Terry Walton is safely removing protective nets off his crops
Cooler weather means there are fewer pests to attack my plants
Amajor change in the appearance of my plot at this time of year is its openness. As the days get cooler and pests are no longer on the prowl, I can safely remove some of the protective barriers and let the crops grow freely in the open again.
As an organic grower, I’m constantly battling to keep pests at bay and so have to resort to using barrier protection over my crops. There are nets over my brassicas to ward off cabbage white butterflies, and prevent their offspring caterpillars feasting on the tender leaves, plus there are the Enviromesh covers to fend off carrot root fly.
Going net-free makes the plot look much tidier, but without all that protection there’s little chance of getting my full share of crops in pristine condition. Having a cluttered plot, though, is far better than spraying chemicals everywhere to control the pests.
October reminds us that plants and trees are getting ready for their winter slumber. The leaves have lost their sparkle and are valiantly clinging to the branches. Soon they’ll fall like confetti, blanketing the ground in a colourful carpet and providing a late feast for the worms that lie beneath.
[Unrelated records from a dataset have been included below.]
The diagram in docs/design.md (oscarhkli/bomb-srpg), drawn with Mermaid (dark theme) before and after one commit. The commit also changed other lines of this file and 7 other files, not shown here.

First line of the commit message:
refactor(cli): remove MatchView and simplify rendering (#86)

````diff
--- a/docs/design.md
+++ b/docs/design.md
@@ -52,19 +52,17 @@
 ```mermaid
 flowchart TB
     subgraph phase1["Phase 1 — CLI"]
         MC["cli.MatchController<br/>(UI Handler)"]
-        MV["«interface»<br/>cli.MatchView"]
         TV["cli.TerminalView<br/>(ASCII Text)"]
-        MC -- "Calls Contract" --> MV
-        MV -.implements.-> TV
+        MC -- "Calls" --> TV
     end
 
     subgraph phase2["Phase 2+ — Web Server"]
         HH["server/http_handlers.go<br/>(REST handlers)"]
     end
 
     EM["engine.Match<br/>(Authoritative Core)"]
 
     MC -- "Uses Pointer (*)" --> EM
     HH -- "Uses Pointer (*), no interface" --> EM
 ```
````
However, this is not the time to ‘shut up shed’ and turn into a couch potato, because there’s plenty to do on the plot and sowings to be made for the start of the next growing season. Now’s the time to sow winter onion sets and give them a chance to establish before winter’s icy grip takes hold. I’m growing the varieties ‘Radar’ and ‘Electric’.
I plant my onions in half drums sheltered behind my shed for the best chance of a successful crop. I partly fill the drums with well-rotted horse manure and top it off with multi-purpose compost, so the onions have a near-perfect place to start their winter journey. These will make root below the surface and when the warmer days of spring arrive they’ll grow on sturdily, providing fresh onion crops just as your winter store is used up.
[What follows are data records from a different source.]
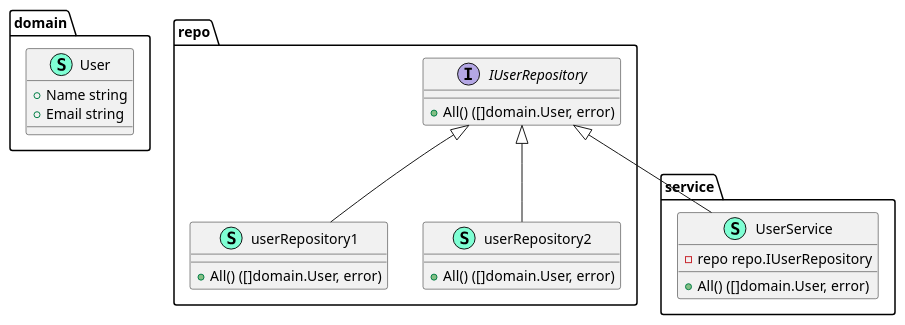
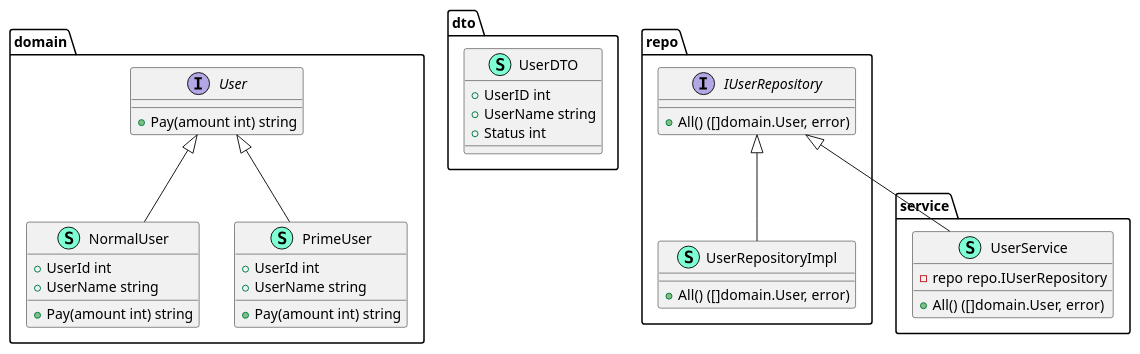
One commit to aka-ao/golang_factroy_pattern changed the diagram in di_sample.puml. Above: the diagram before and after it, drawn with PlantUML. The commit also changed 5 other files, not shown here.

```diff
--- a/di_sample.puml
+++ b/di_sample.puml
@@ -1,40 +1,60 @@
 @startuml
 namespace domain {
-    class User << (S,Aquamarine) >> {
-        + Name string
-        + Email string
+    class NormalUser << (S,Aquamarine) >> {
+        + UserId int
+        + UserName string
+
+        + Pay(amount int) string
+
+    }
+    class PrimeUser << (S,Aquamarine) >> {
+        + UserId int
+        + UserName string
+
+        + Pay(amount int) string
+
+    }
+    interface User  {
+        + Pay(amount int) string
+
+    }
+}
+
+"domain.User" <|-- "domain.NormalUser"
+"domain.User" <|-- "domain.PrimeUser"
+
+namespace dto {
+    class UserDTO << (S,Aquamarine) >> {
+        + UserID int
+        + UserName string
+        + Status int
 
     }
 }
 
 
 namespace repo {
     interface IUserRepository  {
         + All() ([]domain.User, error)
 
     }
-    class userRepository1 << (S,Aquamarine) >> {
-        + All() ([]domain.User, error)
-
-    }
-    class userRepository2 << (S,Aquamarine) >> {
+    class UserRepositoryImpl << (S,Aquamarine) >> {
         + All() ([]domain.User, error)
 
     }
 }
 
-"repo.IUserRepository" <|-- "repo.userRepository1"
-"repo.IUserRepository" <|-- "repo.userRepository2"
+"repo.IUserRepository" <|-- "repo.UserRepositoryImpl"
 
 namespace service {
     class UserService << (S,Aquamarine) >> {
         - repo repo.IUserRepository
 
         + All() ([]domain.User, error)
 
     }
 }
 
 "repo.IUserRepository" <|-- "service.UserService"
 
 @enduml
```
The dry summer was a godsend for my leek crops, which have grown well in their plastic tubes. There has been little sign of the rust which affects the outer leaves of this crop. Another plus for the dry weather! One or two leaves that had a small amount of rust were swiftly removed and destroyed.
It’s time to savour the mild onion-like taste, so a leek is dug up, released from its tube, washed and made ready for the kitchen.
And, finally, I’ve harvested my solitary melon. A taste of this fruit has taken a lot of my effort to produce – but it was worth it!
The dry summer has suited my leek crop
Tales from the Star of BBC Radio 2’s Jeremy Vine Show and author. His plot sits in the Rhondda Valley
Harvesting my solitary melon